I’ve been spending a lot of time on the websites for our radio group, so my personal blog has taken a back seat the last couple of weeks. Show notes are now posted at the radio station website, which is where they’ve belonged since the beginning. From here on, this site will be reserved for my personal thoughts.
Russ Dizdar traveled from Ohio to St. Louis last weekend, and I had a pleasant evening with him and a few of his friends. They were in town for a conference on cult crimes and secret societies (he really knows how to party, doesn’t he?), and so our conversation over Mexican food at dinner was hotter than the salsa.
He’s thinking about a conference of his own in 2008. Keep an eye on his website for details.
Friday, Tom Horn referred to an article by David Flynn about the 1947 Roswell UFO crash and its mathematical relationships to the year 2012 and the predictions of the end of the world. You really should read it.
Mine is real. Justin’s is not. Yet.
Justin Bin Alferman
Great Rivers: Mississippi

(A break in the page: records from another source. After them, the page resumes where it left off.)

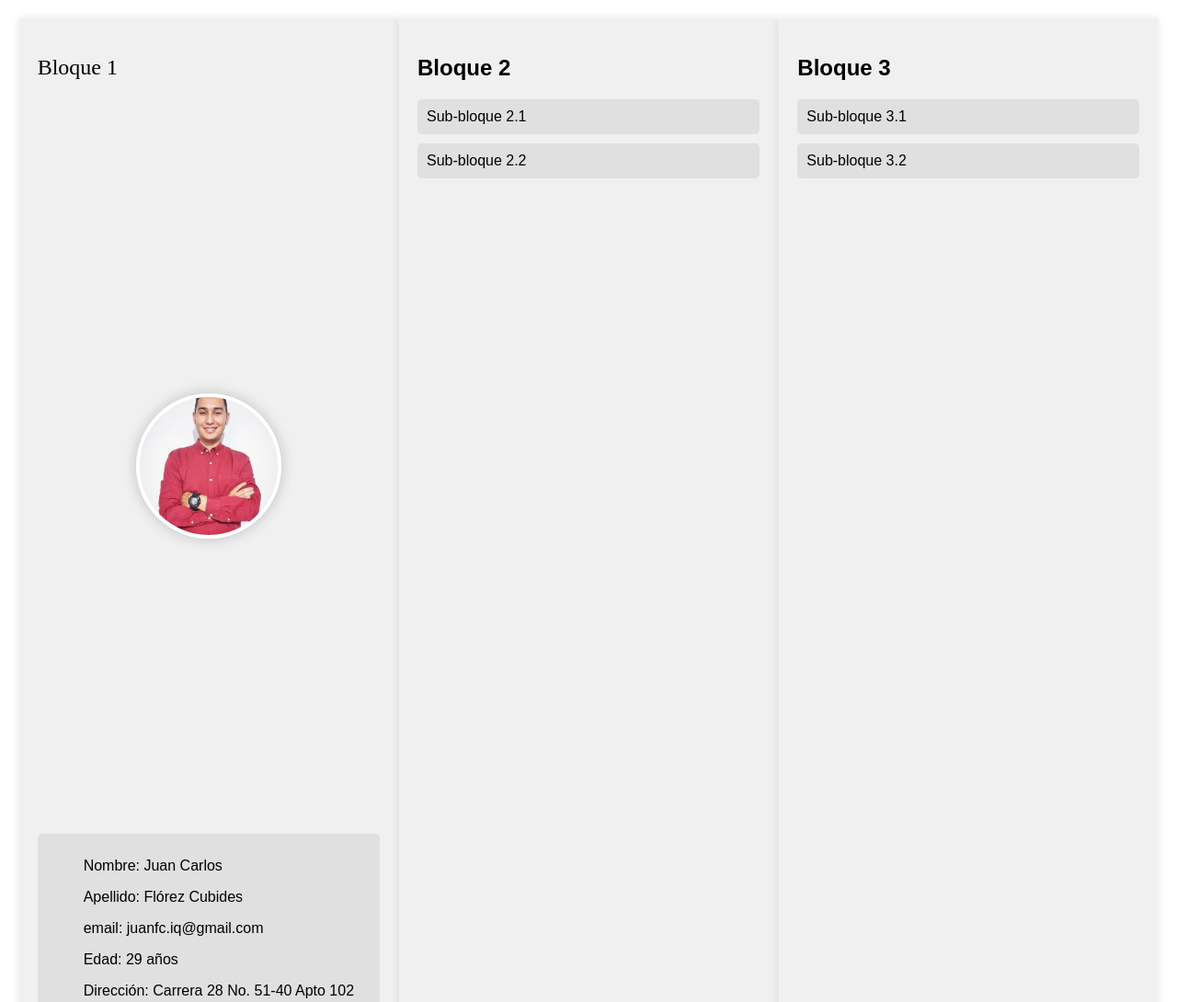
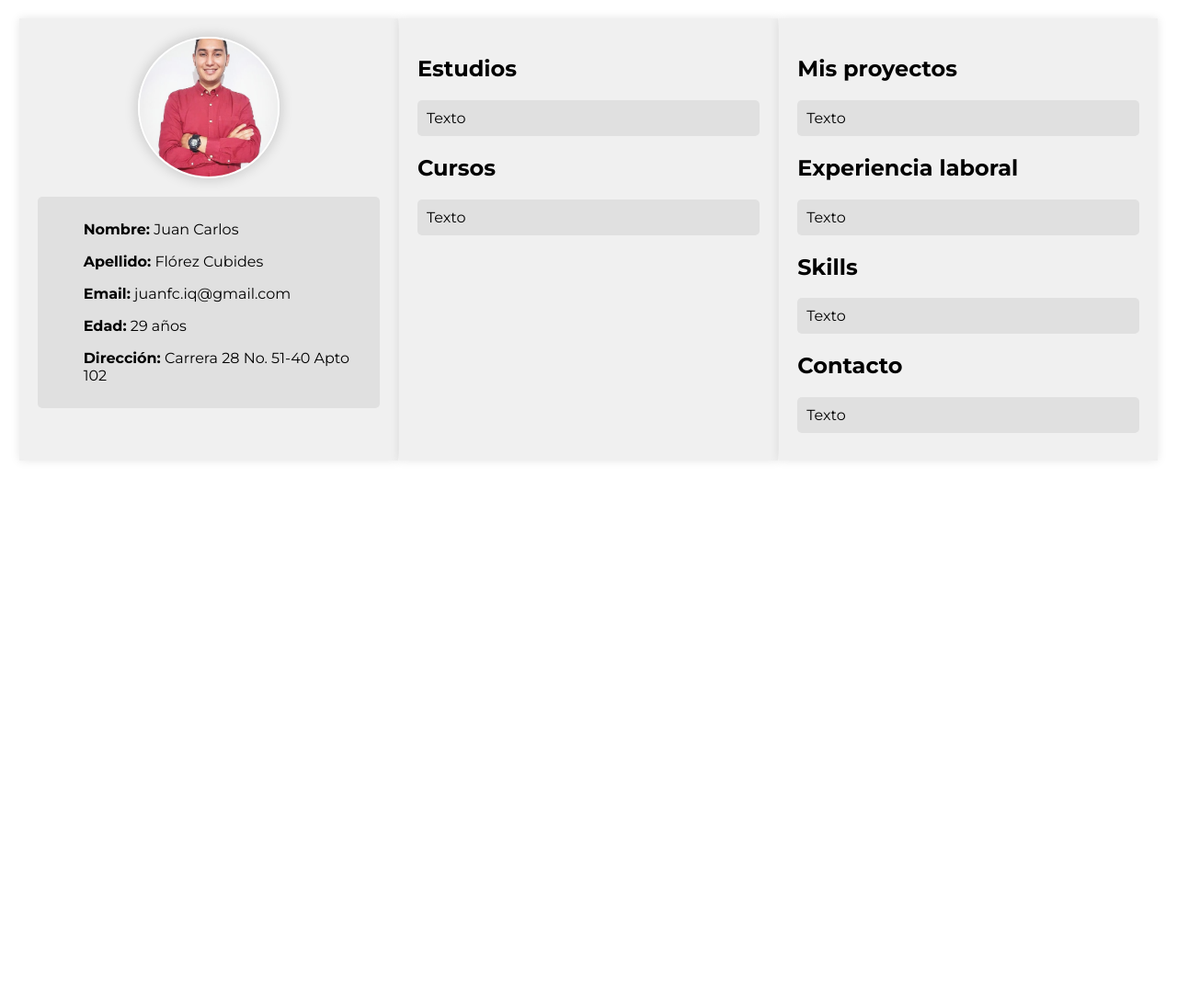
Before and after one commit to juancarlosfc5/CV_FlorezJuan, a plain HTML site: page index.html in a window 1280 px wide. Shown: the top 1090 px of the page at 92% size. After the commit the page ends 800 px from the top, so only its background shows below. Drawn offline with Linux system fonts and the light colour scheme; a web font is replaced by a local one.

Commit message:
feat: :sparkles: V2 - Creación de secciones del CV
Se realiza la creación de los sub bloques con la información a diligenciar para completar el CV

```diff
--- a/css/fonts.css
+++ b/css/fonts.css
@@ -17,6 +17,13 @@
     font-optical-sizing: auto;
     font-weight: 400;
     font-style: normal;
+  }
+
+.montserrat-italic {
+    font-family: "Montserrat", serif;
+    font-optical-sizing: auto;
+    font-weight: 400;
+    font-style: italic;
   }
 
   .roboto-thin {
--- a/css/style.css
+++ b/css/style.css
@@ -52,14 +52,13 @@ body {
 .main-block {
     display: flex;
     justify-content: center; /* Centra horizontalmente */
-    align-items: center; /* Centra verticalmente */
-    height: 100vh; /* Ajusta el tamaño del bloque principal */
+    padding-bottom: 20px;
 }
 .profile-picture {
     width: 150px; /* Ajusta el tamaño según tus necesidades */
     height: 150px; /* Asegúrate de que la altura sea igual al ancho para mantener la forma circular */
     border-radius: 50%; /* Esto hará que la imagen se convierta en un círculo */
     object-fit: cover; /* Esto asegura que la imagen se ajuste bien en el contenedor circular */
-    border: 4px solid #fff; /* Añade un borde blanco para dar el efecto estilo Instagram */
+    border: 2px solid #fff; /* Añade un borde blanco para dar el efecto estilo Instagram */
     box-shadow: 0 0 15px #00000033; /* Sombra para destacar la imagen */
 }
--- a/index.html
+++ b/index.html
@@ -10,35 +10,35 @@
 <body>
     <div class="container">
         <!-- Bloque 1 -->
-        <div class="block" id="block1">
-            <h2 class="arima">Bloque 1</h2>
+        <div class="block montserrat" id="block1">
             <div class="main-block">
                 <img src="images/foto.jpg" alt="Foto de perfil" class="profile-picture">
             </div>
             <div class="sub-block">
-                <ul>Nombre: Juan Carlos</ul>
-                <ul>Apellido: Flórez Cubides</ul>
-                <ul>email: juanfc.iq@gmail.com</ul>
-                <ul>Edad: 29 años</ul>
-                <ul>Dirección: Carrera 28 No. 51-40 Apto 102</ul>
+                <ul><strong>Nombre:</strong> Juan Carlos</ul>
+                <ul><strong>Apellido:</strong> Flórez Cubides</ul>
+                <ul><strong>Email:</strong> juanfc.iq@gmail.com</ul>
+                <ul><strong>Edad:</strong> 29 años</ul>
+                <ul><strong>Dirección:</strong> Carrera 28 No. 51-40 Apto 102</ul>
             </div>
-            <!-- Agrega más sub-bloques si lo deseas -->
         </div>
-
         <!-- Bloque 2 -->
-        <div class="block" id="block2">
-            <h2>Bloque 2</h2>
-            <div class="sub-block">Sub-bloque 2.1</div>
-            <div class="sub-block">Sub-bloque 2.2</div>
-            <!-- Agrega más sub-bloques si lo deseas -->
+        <div class="block montserrat" id="block2">
+            <h2>Estudios</h2>
+            <div class="sub-block">Texto</div>
+            <h2>Cursos</h2>
+            <div class="sub-block">Texto</div>
         </div>
-
         <!-- Bloque 3 -->
-        <div class="block" id="block3">
-            <h2>Bloque 3</h2>
-            <div class="sub-block">Sub-bloque 3.1</div>
-            <div class="sub-block">Sub-bloque 3.2</div>
-            <!-- Agrega más sub-bloques si lo deseas -->
+        <div class="block montserrat" id="block3">
+            <h2>Mis proyectos</h2>
+            <div class="sub-block">Texto</div>
+            <h2>Experiencia laboral</h2>
+            <div class="sub-block">Texto</div>
+            <h2>Skills</h2>
+            <div class="sub-block">Texto</div>
+            <h2>Contacto</h2>
+            <div class="sub-block">Texto</div>
         </div>
     </div>
 </body>
```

Maybe I’m oversensitive here. I mean, my barbershop quartet gets hired to sing for a July 4th celebration on the south steps of the Missouri State Capitol, a lead-in to an evening concert by the Fabulous Thunderbirds. And all the while we’re singing “God Bless America”, we’re flanked by two huge bronze sculptures on either side of the stage.
The one pictured sits to the right of the south entrance. It represents the Mississippi, the “father of rivers”. The figure holds the caduceus, the magic wand of Hermes, in his right hand and an anchor in his left. The images around the base portray a sun god with a rattlesnake for a girdle, and a bunch of people who appear to my eye to be in distress or abject servitude to the god.
A female statue representing the Missouri River sits to the left with matching imagery around its base. Creepy.
The dome of the capitol building is topped by Ceres, the goddess of vegetation. The statue of Thomas Jefferson at the capitol is 13 feet tall — 13 being a very important occult number. The bronze front doors measure 13 feet x 18 (6+6+6) feet.
And the Freemasons laid the cornerstone.
Yeah, yeah, I’m paranoid. Right. Still, why all this pagan symbolism in a building that houses the government of a state in which the majority of the people have always professed a belief in the God of the Bible?
Back on stage after nine years away from barbershopping!
I stepped away from a 20-year run in the Barbershop Harmony Society after the international competition in 1998 to spend more time with my family. Now that our daughter is finishing up high school (and 100 miles away), her need for Dad to be home every night isn’t quite as pressing. So with Sharon’s blessing and urging, I’ve joined up with the Boonslick Chordbusters, the barbershop chorus in Columbia.
The Chordbusters’ annual show was Saturday night at Columbia’s historic Missouri Theater, and I had the chance to sing two songs with A Work in Progress:
A Work In Progress: Greg Grote, Tarry Koutz, Tom Palis, and me (L – R)
We were a bit out of breath on our second song, a ballad. But the first song, “You Make Me Feel So Young”, sounded pretty good if I do say so myself. The shot above captures the high C I have to hit on the final note.
Hey, nice to know that the followers of James “the Amazing” Randi have been keeping track of me. No publicity is bad, and all that.
Sharon and I caught Randi’s attention back in 2005 when he felt compelled to debunk us in his monthly newsletter. Randi included this graphic to help make his point:
It seems that a regular at Randi’s forum — I’d call anyone with over 7,000 posts a “regular” — was moved to check out the picture of the odd triangle Sharon posted from Google Earth.
I’m just glad we haven’t fallen off Randi’s radar yet. He’s supposed to be in Columbia as a featured speaker at the first-ever conference of “brights” (a cute word for “atheists”) late this year or early next.
James Randi has made his name as a professional debunker and there’s no question that he’s done some good work in exposing frauds and fakers. So it’s amusing that he presumes to know that nothing exists outside his ability to detect or measure it — because that is in itself a metaphysical claim.
I wouldn’t notice this except the compressors for our apartment building’s air conditioning units are right outside our living room window:
Why, in the name of all that’s good and right in this world, are our upstairs neighbors running the A/C when the outside air temperature is 34 degrees F?